â€śall the books in the worldâ€? would â€śbecome a single liquid fabric of interconnected words and ideas.â€? The user of the electronic library would be able to bring together â€śall textsâ€”past and present, multilingualâ€”on a particular subject,â€? and, by doing so, gain â€śa clearer sense of what we as a civilization, a species, do know and donâ€™t know.â€?
This exposes the gap between the digerati and the literati. The idea of the a “single liquid fabric of interconnected words and ideas” is called intertextuality and was introduced into the conversation by Julia Kristeva.
Kristeva referred to texts in terms of two axes: a horizontal axis connecting the author and reader of a text, and a vertical axis, which connects the text to other texts (Kristeva 1980, 69). Uniting these two axes are shared codes: every text and every reading depends on prior codes. Kristeva declared that ‘every text is from the outset under the jurisdiction of other discourses which impose a universe on it
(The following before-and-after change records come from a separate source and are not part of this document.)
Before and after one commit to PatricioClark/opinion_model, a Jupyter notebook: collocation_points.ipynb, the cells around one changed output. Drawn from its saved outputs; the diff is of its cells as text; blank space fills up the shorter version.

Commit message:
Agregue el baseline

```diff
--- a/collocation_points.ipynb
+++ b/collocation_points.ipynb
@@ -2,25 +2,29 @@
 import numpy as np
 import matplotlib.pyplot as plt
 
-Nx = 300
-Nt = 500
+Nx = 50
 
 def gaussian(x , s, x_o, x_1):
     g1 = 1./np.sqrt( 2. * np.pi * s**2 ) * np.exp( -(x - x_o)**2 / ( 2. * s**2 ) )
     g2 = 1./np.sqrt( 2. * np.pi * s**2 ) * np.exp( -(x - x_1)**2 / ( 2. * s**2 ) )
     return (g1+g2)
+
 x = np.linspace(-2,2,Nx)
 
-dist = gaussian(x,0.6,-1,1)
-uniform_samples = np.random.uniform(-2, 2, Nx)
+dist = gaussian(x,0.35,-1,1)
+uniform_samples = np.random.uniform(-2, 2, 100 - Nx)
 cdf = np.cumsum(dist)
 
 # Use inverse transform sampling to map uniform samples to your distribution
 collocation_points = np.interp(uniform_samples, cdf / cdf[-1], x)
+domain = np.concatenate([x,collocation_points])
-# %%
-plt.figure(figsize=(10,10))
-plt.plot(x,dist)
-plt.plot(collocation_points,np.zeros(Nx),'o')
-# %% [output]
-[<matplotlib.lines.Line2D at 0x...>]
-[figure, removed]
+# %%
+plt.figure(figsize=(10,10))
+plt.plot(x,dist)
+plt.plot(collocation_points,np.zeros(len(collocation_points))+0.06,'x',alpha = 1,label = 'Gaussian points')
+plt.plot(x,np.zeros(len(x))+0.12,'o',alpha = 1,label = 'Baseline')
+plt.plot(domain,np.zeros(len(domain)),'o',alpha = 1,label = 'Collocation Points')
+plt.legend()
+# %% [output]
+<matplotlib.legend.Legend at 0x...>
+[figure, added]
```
While the digerati dream of a liquid, hyperlinked super document living on Web servers, the literati know that texts are connected on many axes. And the connections are not simple links, they contain politics, power, poetic and gender influences— they shade meaning.
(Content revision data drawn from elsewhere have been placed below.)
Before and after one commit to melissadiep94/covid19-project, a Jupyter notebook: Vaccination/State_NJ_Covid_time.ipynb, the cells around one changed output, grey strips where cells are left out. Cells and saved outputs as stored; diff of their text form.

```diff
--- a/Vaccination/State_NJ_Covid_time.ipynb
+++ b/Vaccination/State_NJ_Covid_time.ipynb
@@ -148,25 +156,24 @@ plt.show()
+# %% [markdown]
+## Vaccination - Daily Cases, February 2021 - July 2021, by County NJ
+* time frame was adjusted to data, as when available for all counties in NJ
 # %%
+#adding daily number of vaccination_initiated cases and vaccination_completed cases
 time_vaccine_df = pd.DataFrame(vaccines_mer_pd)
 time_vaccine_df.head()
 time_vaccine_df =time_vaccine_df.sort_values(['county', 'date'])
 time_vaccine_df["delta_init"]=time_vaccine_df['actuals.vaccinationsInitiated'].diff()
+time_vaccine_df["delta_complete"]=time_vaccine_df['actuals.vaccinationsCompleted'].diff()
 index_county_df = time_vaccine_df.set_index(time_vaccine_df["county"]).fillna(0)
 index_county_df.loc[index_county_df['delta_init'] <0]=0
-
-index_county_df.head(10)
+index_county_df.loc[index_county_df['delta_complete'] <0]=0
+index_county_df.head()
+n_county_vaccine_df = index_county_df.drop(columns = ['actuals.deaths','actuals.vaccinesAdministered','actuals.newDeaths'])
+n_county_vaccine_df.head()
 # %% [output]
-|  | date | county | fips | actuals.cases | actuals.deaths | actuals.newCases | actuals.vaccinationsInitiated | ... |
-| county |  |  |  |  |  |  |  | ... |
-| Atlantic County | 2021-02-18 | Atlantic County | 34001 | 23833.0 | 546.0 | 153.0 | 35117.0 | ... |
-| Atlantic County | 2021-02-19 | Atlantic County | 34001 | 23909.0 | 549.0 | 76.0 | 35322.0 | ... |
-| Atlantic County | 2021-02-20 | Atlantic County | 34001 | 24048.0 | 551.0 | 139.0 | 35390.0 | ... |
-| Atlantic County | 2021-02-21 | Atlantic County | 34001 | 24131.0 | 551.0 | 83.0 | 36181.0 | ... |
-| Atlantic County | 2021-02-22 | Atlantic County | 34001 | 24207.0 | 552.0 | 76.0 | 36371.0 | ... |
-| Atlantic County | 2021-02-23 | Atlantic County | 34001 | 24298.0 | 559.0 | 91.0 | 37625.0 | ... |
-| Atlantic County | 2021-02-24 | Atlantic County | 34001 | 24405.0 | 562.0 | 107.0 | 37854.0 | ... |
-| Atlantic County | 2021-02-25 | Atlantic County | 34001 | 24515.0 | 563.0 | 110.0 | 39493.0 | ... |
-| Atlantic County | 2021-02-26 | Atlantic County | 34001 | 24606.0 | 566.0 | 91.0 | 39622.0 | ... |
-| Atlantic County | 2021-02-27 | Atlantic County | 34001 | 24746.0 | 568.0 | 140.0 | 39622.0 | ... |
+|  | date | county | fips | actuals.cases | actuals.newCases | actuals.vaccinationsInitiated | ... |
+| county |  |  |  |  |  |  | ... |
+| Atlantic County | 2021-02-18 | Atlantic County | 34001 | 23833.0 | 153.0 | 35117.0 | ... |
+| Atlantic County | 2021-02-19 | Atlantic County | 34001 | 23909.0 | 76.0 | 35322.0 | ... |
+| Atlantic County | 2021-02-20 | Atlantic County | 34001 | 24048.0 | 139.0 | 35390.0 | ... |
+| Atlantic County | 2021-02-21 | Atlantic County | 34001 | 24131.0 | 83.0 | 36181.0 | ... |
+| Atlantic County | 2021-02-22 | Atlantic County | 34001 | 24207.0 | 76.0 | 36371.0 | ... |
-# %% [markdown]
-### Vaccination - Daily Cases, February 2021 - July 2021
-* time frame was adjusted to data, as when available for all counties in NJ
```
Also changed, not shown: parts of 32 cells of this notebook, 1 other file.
Texts are always already connected, but literal connection in a super hypertext document could make implicit links explicit. But will explicit links also expose the influence of the linking? As with all software, it’s not about the code, it’s about the user. In this case, the locus of meaning, the only really important connections, are in the mind’s eye of the reader.